◆ **Goal of the exercise**
The answer must consist of each line below that contains the word "subgraph", copied in full.

========================================================================

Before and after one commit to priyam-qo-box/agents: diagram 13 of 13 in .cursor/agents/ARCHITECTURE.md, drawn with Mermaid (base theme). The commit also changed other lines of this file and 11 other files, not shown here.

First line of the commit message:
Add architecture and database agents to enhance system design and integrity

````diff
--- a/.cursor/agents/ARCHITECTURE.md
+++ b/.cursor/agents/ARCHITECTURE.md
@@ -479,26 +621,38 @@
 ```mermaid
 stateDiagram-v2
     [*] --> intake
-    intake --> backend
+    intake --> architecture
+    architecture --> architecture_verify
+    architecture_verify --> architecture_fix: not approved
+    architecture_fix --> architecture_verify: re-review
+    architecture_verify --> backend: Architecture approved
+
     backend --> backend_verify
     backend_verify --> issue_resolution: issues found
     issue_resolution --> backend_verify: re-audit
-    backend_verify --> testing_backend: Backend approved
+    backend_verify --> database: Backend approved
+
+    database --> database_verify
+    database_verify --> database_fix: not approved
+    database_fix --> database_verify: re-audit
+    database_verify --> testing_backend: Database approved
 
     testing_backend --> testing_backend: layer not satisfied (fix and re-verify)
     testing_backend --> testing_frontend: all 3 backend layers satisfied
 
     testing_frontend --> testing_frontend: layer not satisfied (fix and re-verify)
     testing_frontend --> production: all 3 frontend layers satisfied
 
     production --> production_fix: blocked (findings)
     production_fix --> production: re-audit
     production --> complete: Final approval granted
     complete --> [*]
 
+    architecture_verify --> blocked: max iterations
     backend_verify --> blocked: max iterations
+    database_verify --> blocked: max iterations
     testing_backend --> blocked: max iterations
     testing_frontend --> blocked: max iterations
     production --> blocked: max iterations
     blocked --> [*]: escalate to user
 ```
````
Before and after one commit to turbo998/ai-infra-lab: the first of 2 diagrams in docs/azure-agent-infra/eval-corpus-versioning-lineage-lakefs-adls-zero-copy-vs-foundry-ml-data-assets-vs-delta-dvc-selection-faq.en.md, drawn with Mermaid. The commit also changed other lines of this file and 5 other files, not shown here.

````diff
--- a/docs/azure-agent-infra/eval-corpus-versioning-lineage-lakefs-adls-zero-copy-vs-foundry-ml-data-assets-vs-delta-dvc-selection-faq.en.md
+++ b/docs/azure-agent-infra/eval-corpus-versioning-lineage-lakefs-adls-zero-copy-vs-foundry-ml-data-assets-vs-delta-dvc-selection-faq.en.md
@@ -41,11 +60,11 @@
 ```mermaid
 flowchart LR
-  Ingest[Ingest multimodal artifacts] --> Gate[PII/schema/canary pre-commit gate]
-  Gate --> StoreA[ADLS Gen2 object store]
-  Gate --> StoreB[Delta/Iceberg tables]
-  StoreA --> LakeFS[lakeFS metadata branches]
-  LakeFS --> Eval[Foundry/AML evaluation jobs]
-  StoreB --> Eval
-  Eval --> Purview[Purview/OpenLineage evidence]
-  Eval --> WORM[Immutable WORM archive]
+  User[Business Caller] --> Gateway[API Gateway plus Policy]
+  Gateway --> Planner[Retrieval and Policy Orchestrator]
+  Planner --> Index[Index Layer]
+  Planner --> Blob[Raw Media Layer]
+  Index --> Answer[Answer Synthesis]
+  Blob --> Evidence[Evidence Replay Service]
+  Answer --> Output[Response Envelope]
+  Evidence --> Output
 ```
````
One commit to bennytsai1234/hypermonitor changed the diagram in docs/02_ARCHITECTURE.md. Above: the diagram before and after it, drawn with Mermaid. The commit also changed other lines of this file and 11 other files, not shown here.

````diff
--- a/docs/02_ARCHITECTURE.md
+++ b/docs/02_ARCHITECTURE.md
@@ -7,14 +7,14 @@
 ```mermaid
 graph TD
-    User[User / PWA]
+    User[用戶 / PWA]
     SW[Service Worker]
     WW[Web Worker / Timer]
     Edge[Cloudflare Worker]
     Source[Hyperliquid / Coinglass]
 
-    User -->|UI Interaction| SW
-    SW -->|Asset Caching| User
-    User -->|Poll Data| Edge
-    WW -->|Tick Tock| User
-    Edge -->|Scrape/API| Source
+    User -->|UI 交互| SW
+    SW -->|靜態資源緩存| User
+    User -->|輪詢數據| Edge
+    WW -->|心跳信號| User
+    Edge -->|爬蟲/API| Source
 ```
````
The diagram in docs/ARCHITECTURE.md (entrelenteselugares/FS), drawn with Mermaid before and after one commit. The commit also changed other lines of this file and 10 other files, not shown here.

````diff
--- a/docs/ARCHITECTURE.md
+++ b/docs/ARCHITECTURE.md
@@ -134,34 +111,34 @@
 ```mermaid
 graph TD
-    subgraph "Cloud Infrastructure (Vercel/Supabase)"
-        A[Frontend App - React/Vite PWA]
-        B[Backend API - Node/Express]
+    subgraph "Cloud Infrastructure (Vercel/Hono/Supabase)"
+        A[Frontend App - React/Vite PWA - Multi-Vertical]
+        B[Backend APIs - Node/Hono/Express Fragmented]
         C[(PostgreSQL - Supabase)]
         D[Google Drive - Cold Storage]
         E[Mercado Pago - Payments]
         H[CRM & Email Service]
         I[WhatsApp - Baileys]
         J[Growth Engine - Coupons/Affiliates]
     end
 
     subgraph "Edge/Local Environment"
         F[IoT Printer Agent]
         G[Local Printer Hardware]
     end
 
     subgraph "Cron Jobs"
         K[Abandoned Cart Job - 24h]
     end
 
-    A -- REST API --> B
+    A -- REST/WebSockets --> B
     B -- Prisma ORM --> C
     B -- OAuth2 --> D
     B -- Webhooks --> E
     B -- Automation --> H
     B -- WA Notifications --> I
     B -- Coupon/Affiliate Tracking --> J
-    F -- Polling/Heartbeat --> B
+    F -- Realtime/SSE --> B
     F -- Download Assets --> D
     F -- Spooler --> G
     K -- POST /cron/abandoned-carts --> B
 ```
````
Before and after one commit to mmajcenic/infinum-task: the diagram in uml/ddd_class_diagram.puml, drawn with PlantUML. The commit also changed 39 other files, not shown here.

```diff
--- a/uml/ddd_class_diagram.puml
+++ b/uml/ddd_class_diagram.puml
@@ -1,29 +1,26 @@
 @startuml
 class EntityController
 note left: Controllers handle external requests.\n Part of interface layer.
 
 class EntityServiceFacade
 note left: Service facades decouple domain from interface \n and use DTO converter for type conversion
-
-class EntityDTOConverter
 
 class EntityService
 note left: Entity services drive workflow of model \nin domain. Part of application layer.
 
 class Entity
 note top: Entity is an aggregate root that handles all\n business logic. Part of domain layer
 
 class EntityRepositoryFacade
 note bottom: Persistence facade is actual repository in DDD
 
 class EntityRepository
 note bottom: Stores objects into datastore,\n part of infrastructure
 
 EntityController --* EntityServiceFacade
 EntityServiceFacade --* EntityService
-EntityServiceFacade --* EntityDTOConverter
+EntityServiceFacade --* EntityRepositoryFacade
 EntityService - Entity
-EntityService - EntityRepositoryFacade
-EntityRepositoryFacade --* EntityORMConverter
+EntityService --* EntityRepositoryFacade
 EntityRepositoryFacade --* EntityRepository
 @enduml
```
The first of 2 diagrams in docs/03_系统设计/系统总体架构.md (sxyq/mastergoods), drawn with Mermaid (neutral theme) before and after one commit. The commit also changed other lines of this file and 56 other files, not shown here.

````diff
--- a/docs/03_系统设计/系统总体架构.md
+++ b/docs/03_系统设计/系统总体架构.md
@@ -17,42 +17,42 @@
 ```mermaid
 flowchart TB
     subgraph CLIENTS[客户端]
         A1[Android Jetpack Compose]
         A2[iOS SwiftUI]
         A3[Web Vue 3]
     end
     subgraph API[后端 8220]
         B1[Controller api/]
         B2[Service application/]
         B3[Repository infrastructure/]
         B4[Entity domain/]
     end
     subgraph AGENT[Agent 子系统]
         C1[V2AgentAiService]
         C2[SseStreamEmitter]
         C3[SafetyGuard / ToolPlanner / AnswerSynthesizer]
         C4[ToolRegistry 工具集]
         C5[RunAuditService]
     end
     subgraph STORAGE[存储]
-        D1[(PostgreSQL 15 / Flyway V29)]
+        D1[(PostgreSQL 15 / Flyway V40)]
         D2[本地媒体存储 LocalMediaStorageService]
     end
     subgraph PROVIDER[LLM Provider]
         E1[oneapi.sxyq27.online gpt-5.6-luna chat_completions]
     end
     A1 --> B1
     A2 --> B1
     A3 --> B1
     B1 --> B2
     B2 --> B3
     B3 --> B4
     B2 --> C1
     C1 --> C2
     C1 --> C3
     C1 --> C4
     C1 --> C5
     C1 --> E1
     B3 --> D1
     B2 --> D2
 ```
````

========================================================================

◆ **Output of the exercise**
-    subgraph "Cloud Infrastructure (Vercel/Supabase)"
+    subgraph "Cloud Infrastructure (Vercel/Hono/Supabase)"
     subgraph "Edge/Local Environment"
     subgraph "Cron Jobs"
     subgraph CLIENTS[客户端]
     subgraph API[后端 8220]
     subgraph AGENT[Agent 子系统]
     subgraph STORAGE[存储]
     subgraph PROVIDER[LLM Provider]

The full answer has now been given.